• [What needs to be done] Search the data below for the string "system" and copy all lines where it shows up.

Web document revisions:
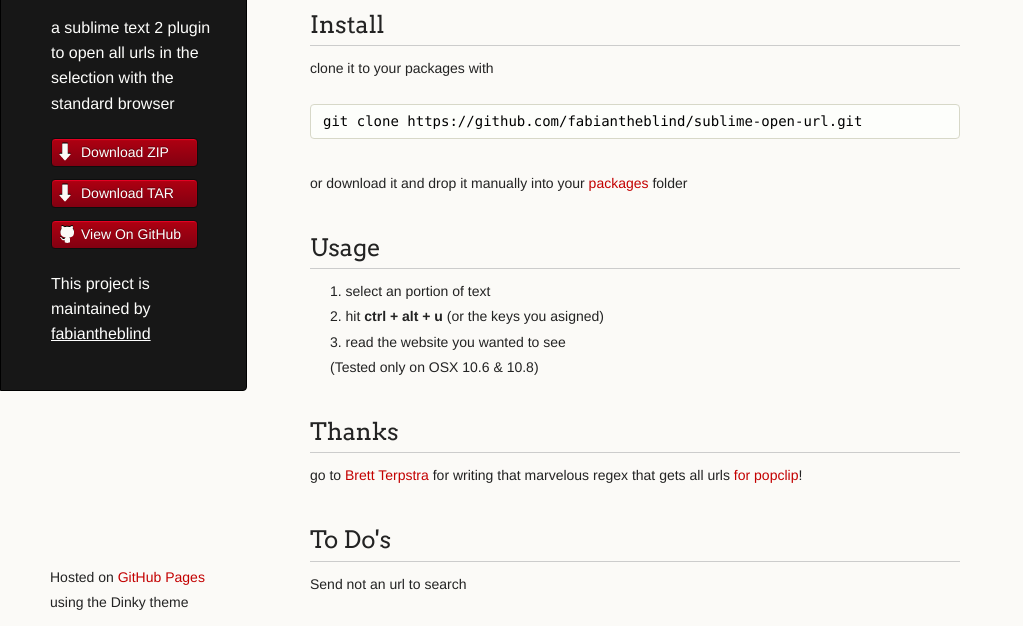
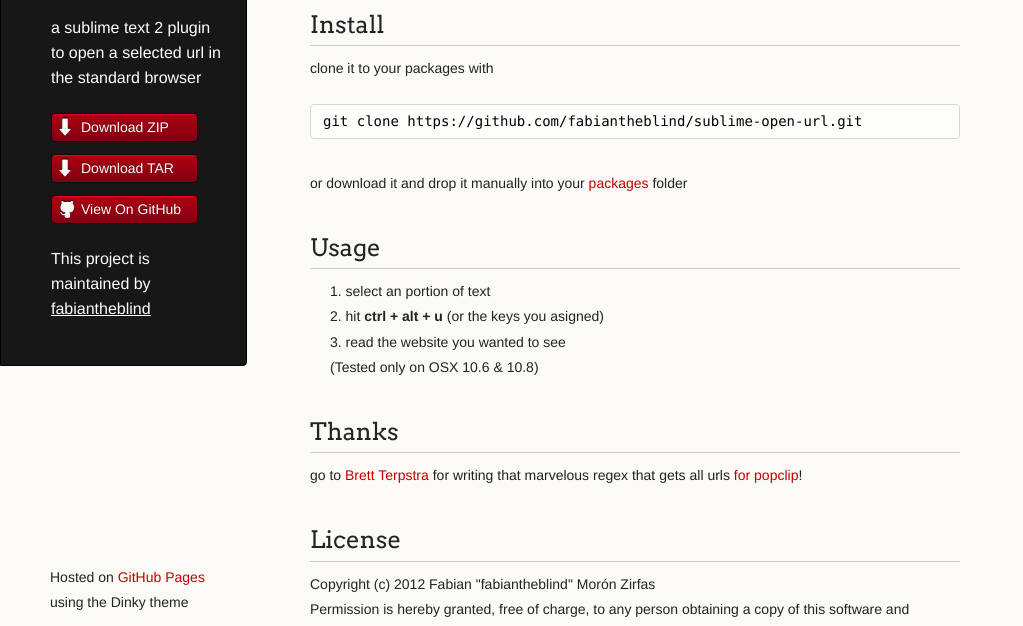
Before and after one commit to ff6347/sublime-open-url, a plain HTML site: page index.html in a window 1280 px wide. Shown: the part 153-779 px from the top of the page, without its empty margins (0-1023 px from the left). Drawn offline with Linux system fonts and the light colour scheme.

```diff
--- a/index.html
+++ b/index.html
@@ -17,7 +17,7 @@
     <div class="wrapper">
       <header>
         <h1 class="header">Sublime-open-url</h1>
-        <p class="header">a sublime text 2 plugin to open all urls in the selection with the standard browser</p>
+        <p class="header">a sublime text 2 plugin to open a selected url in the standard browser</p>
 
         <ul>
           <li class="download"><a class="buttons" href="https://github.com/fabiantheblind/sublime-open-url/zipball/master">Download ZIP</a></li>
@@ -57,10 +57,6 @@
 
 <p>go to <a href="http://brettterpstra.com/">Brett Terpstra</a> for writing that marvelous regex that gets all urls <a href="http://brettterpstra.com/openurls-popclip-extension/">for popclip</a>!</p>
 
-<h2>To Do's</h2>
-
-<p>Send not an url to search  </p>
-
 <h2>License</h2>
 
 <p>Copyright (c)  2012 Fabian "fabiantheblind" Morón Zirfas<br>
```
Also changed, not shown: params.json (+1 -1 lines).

...

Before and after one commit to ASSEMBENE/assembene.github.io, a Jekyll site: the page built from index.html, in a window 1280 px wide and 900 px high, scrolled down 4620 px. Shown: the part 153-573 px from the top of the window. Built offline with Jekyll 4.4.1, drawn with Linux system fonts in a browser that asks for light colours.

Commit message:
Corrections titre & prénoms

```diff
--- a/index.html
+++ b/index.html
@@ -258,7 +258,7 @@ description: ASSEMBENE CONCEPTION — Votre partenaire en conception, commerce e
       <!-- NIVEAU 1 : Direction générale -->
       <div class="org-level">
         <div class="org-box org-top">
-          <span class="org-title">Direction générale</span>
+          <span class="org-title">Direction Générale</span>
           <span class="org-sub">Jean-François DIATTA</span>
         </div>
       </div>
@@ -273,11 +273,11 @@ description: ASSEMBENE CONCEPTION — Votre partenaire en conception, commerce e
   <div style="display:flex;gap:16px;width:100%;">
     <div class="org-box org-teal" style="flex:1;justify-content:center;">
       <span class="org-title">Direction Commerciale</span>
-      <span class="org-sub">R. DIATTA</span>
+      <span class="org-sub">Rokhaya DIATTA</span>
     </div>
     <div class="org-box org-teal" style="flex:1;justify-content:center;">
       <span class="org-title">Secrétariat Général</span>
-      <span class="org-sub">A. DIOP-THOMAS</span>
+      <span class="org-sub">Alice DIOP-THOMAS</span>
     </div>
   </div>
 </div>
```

* * *

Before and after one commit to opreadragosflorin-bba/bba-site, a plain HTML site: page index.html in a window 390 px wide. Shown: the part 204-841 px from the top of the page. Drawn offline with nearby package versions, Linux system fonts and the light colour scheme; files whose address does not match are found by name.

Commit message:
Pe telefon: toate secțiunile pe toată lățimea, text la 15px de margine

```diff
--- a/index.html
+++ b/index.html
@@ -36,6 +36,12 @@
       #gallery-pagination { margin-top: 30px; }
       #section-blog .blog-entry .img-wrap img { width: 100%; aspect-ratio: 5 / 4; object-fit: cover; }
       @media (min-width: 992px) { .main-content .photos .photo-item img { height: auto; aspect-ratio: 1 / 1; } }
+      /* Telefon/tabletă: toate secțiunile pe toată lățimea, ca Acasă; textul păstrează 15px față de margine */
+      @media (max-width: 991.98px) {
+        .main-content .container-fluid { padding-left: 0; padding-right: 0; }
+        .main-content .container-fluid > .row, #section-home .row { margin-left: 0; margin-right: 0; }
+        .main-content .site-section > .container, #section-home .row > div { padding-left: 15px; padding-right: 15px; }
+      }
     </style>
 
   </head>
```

• [Solution to this task]
Before and after one commit to ff6347/sublime-open-url, a plain HTML site: page index.html in a window 1280 px wide. Shown: the part 153-779 px from the top of the page, without its empty margins (0-1023 px from the left). Drawn offline with Linux system fonts and the light colour scheme.
Before and after one commit to ASSEMBENE/assembene.github.io, a Jekyll site: the page built from index.html, in a window 1280 px wide and 900 px high, scrolled down 4620 px. Shown: the part 153-573 px from the top of the window. Built offline with Jekyll 4.4.1, drawn with Linux system fonts in a browser that asks for light colours.
Before and after one commit to opreadragosflorin-bba/bba-site, a plain HTML site: page index.html in a window 390 px wide. Shown: the part 204-841 px from the top of the page. Drawn offline with nearby package versions, Linux system fonts and the light colour scheme; files whose address does not match are found by name.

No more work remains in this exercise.